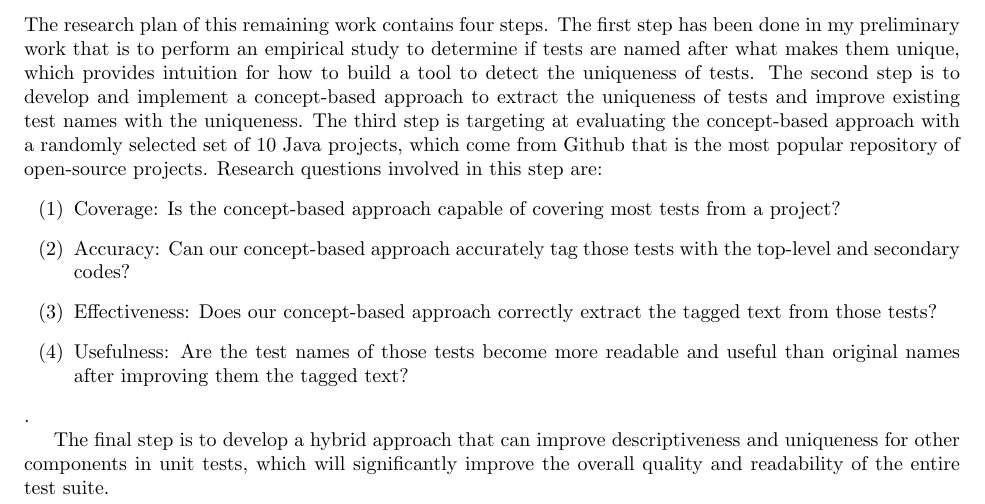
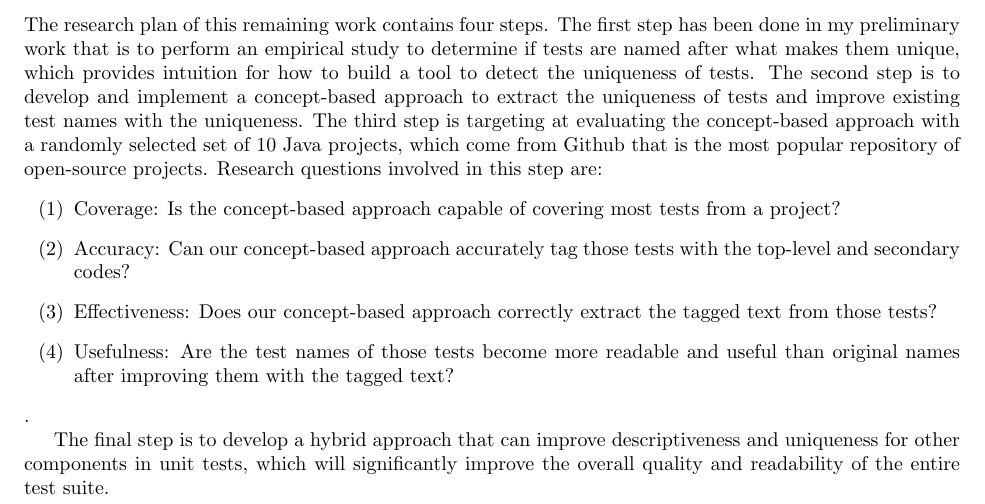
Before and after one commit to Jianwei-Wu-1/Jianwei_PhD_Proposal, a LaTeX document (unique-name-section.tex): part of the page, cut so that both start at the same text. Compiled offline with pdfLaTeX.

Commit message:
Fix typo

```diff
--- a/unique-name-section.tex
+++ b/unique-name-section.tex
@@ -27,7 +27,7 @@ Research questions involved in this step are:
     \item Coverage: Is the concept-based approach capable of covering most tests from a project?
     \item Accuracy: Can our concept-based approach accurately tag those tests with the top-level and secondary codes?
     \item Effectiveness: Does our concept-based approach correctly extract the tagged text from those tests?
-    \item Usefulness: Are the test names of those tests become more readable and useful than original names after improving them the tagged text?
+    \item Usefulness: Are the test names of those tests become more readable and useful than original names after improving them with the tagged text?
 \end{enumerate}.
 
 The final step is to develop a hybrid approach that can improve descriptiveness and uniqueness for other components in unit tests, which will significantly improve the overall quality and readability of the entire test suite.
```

-.-.-

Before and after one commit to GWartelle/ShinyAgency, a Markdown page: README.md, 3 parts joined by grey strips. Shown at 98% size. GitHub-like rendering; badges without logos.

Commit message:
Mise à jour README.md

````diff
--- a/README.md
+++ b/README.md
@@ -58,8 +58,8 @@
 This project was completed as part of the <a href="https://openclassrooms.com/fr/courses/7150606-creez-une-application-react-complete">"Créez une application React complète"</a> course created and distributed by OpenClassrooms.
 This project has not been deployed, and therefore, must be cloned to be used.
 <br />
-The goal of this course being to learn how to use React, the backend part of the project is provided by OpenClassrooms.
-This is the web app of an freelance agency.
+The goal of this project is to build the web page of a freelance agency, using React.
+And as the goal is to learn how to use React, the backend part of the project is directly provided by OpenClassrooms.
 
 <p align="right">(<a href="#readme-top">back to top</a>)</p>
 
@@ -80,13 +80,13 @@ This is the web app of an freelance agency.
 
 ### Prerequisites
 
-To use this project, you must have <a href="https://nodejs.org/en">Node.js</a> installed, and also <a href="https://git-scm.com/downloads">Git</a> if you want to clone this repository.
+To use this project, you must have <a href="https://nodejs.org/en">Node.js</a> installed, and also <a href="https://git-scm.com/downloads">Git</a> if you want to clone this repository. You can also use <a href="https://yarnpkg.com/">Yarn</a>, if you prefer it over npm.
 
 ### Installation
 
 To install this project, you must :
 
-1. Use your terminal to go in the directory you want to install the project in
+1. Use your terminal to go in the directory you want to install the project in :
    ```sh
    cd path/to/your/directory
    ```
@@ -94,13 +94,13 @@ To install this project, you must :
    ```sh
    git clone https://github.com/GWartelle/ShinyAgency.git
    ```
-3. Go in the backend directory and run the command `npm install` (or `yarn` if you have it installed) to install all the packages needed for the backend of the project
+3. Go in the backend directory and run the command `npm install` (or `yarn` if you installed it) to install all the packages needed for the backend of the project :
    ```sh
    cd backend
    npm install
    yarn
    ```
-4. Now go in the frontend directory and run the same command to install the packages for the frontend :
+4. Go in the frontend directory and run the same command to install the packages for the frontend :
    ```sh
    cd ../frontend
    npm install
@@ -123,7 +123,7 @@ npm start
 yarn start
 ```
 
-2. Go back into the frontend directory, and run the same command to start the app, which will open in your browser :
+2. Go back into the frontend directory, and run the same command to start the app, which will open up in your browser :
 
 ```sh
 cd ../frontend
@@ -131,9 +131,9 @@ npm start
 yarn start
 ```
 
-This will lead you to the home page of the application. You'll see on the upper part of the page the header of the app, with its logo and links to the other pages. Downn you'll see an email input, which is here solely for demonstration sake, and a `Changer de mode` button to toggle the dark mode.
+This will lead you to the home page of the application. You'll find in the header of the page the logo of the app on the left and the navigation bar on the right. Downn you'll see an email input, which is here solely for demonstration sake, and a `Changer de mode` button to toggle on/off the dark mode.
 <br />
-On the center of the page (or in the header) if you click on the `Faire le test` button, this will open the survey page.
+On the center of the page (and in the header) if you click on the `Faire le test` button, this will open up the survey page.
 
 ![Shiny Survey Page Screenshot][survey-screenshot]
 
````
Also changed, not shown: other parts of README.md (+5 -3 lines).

-.-.-

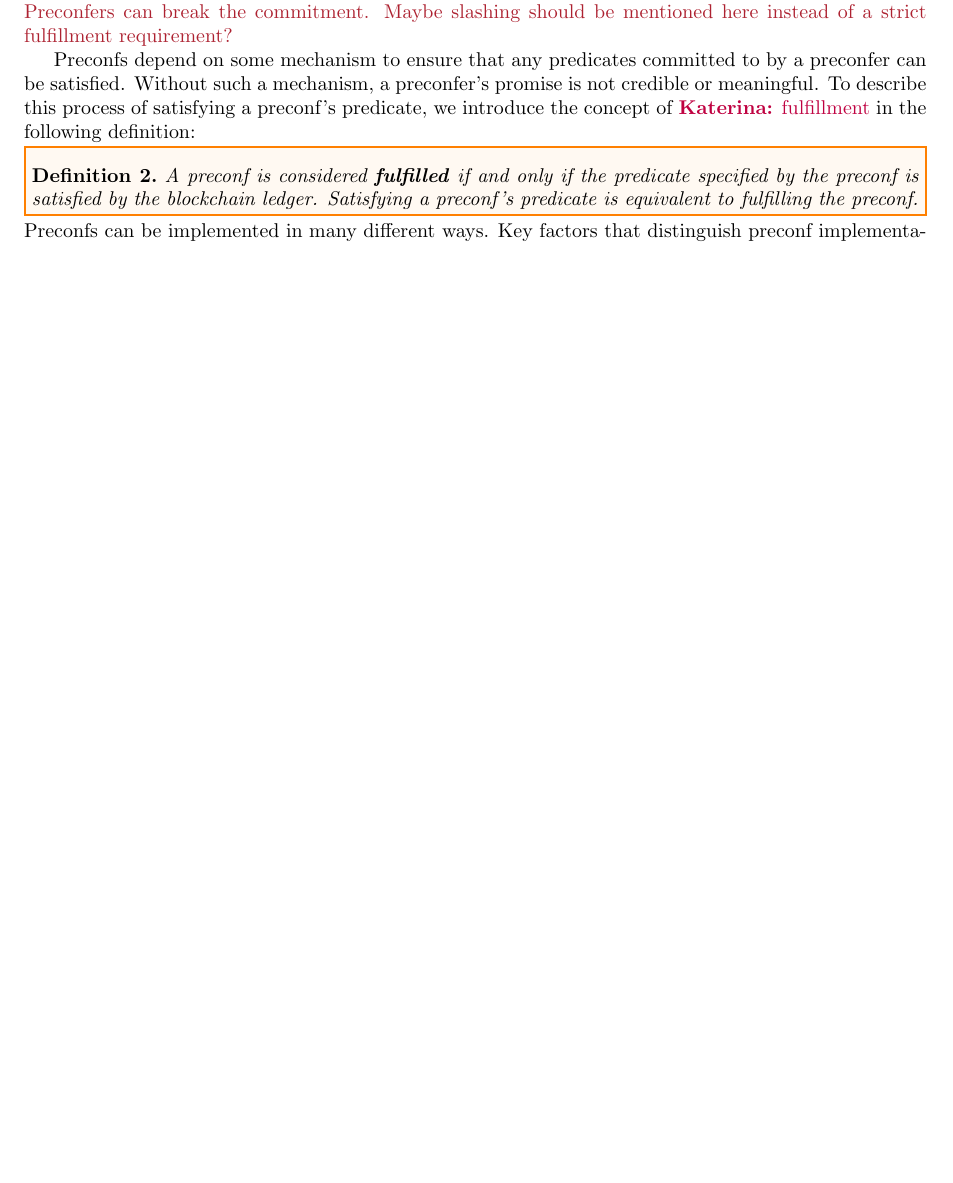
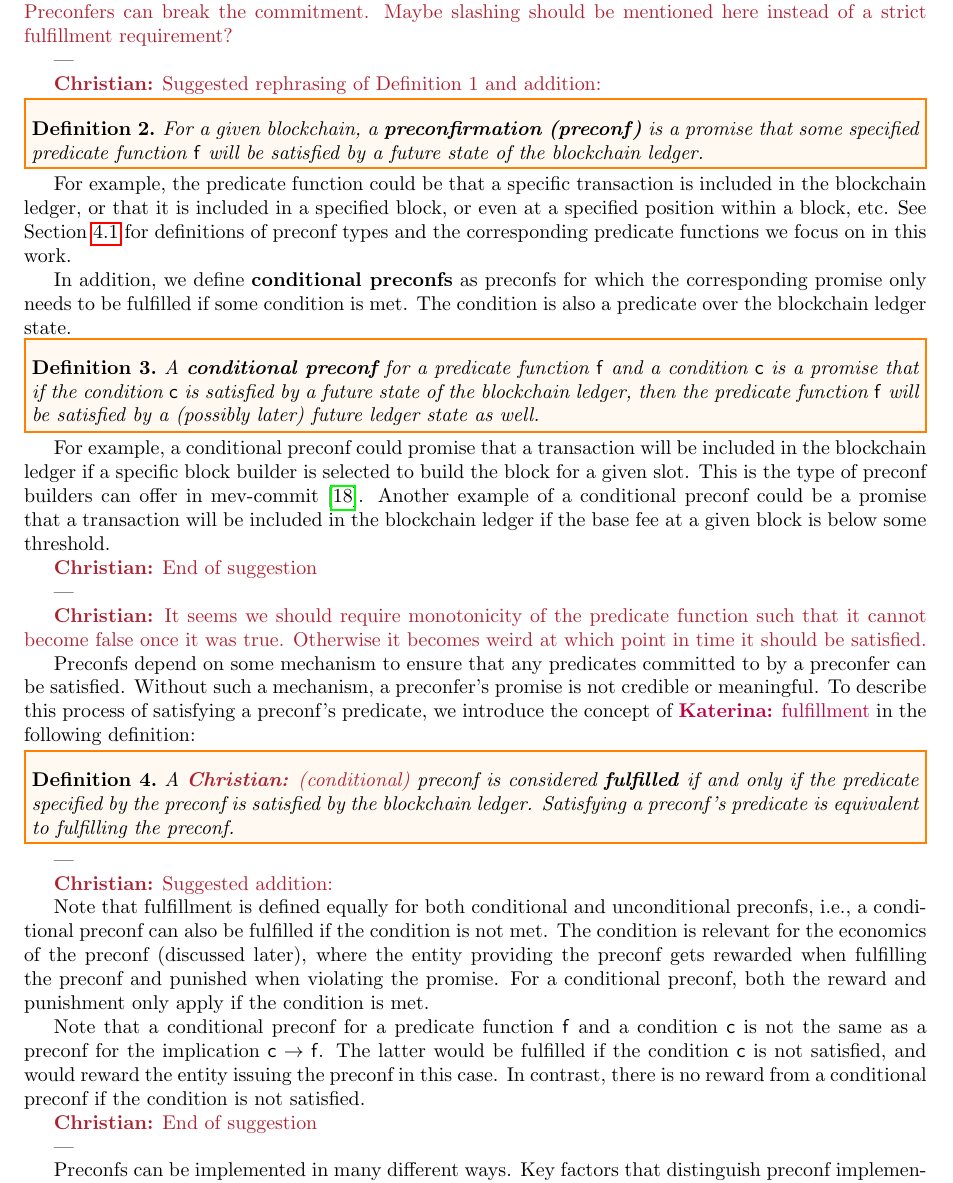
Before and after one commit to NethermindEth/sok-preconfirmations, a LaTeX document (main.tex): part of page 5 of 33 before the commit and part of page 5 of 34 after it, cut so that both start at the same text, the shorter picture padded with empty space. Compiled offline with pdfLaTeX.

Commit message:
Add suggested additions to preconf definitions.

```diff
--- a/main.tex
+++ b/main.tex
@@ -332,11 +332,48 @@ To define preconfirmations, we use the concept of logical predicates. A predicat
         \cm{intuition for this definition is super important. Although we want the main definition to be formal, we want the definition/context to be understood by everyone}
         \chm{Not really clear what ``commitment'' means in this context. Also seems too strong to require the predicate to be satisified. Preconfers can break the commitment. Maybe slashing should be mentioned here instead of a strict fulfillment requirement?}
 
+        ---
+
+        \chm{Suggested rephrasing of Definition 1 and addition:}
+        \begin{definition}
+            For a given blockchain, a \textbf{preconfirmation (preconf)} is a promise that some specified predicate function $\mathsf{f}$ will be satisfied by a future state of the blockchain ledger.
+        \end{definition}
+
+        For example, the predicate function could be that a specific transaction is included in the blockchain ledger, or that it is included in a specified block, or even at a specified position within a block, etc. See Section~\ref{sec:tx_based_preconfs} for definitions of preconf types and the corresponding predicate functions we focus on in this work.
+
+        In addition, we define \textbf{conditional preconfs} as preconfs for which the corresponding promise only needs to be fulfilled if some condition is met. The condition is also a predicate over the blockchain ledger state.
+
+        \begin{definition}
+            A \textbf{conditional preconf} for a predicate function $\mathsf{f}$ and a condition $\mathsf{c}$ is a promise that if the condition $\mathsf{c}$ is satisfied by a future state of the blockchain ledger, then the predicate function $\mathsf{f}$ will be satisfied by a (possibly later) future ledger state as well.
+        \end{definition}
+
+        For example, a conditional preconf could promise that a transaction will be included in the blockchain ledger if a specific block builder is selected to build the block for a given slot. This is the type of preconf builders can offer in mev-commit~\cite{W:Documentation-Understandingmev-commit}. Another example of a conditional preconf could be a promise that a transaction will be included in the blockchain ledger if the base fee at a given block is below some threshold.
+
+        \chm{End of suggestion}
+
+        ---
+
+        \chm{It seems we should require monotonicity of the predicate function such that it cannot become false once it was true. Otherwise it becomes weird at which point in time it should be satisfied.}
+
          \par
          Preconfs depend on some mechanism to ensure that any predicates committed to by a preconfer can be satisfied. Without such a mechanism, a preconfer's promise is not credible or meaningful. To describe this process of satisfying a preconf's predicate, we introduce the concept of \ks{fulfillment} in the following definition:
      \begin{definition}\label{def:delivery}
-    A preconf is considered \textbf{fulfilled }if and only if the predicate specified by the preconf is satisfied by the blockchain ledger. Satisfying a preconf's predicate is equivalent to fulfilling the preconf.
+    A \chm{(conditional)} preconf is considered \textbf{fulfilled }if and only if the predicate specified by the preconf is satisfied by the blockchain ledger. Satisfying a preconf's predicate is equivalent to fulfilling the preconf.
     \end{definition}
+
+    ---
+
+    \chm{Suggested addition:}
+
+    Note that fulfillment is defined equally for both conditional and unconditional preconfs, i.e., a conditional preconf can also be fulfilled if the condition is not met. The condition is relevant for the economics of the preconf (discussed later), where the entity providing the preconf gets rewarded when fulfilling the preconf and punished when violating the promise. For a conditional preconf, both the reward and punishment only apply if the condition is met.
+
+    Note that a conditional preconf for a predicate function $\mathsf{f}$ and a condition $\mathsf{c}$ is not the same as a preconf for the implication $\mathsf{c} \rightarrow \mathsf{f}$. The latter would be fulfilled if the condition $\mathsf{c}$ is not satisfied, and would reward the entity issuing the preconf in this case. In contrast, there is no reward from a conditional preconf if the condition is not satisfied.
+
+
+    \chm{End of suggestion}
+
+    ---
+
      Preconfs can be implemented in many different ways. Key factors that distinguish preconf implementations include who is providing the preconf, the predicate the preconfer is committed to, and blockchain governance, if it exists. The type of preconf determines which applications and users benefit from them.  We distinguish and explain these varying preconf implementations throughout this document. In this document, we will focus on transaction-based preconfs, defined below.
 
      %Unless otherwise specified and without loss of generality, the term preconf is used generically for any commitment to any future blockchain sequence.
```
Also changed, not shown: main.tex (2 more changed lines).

-.-.-

* [EXERCISE INSTRUCTIONS]:
Copy each line above containing the string "which".

* [SOLUTION TO THE EXERCISE]:
 The final step is to develop a hybrid approach that can improve descriptiveness and uniqueness for other components in unit tests, which will significantly improve the overall quality and readability of the entire test suite.
-2. Go back into the frontend directory, and run the same command to start the app, which will open in your browser :
+2. Go back into the frontend directory, and run the same command to start the app, which will open up in your browser :
-This will lead you to the home page of the application. You'll see on the upper part of the page the header of the app, with its logo and links to the other pages. Downn you'll see an email input, which is here solely for demonstration sake, and a `Changer de mode` button to toggle the dark mode.
+This will lead you to the home page of the application. You'll find in the header of the page the logo of the app on the left and the navigation bar on the right. Downn you'll see an email input, which is here solely for demonstration sake, and a `Changer de mode` button to toggle on/off the dark mode.
+        In addition, we define \textbf{conditional preconfs} as preconfs for which the corresponding promise only needs to be fulfilled if some condition is met. The condition is also a predicate over the blockchain ledger state.
+        \chm{It seems we should require monotonicity of the predicate function such that it cannot become false once it was true. Otherwise it becomes weird at which point in time it should be satisfied.}
      Preconfs can be implemented in many different ways. Key factors that distinguish preconf implementations include who is providing the preconf, the predicate the preconfer is committed to, and blockchain governance, if it exists. The type of preconf determines which applications and users benefit from them.  We distinguish and explain these varying preconf implementations throughout this document. In this document, we will focus on transaction-based preconfs, defined below.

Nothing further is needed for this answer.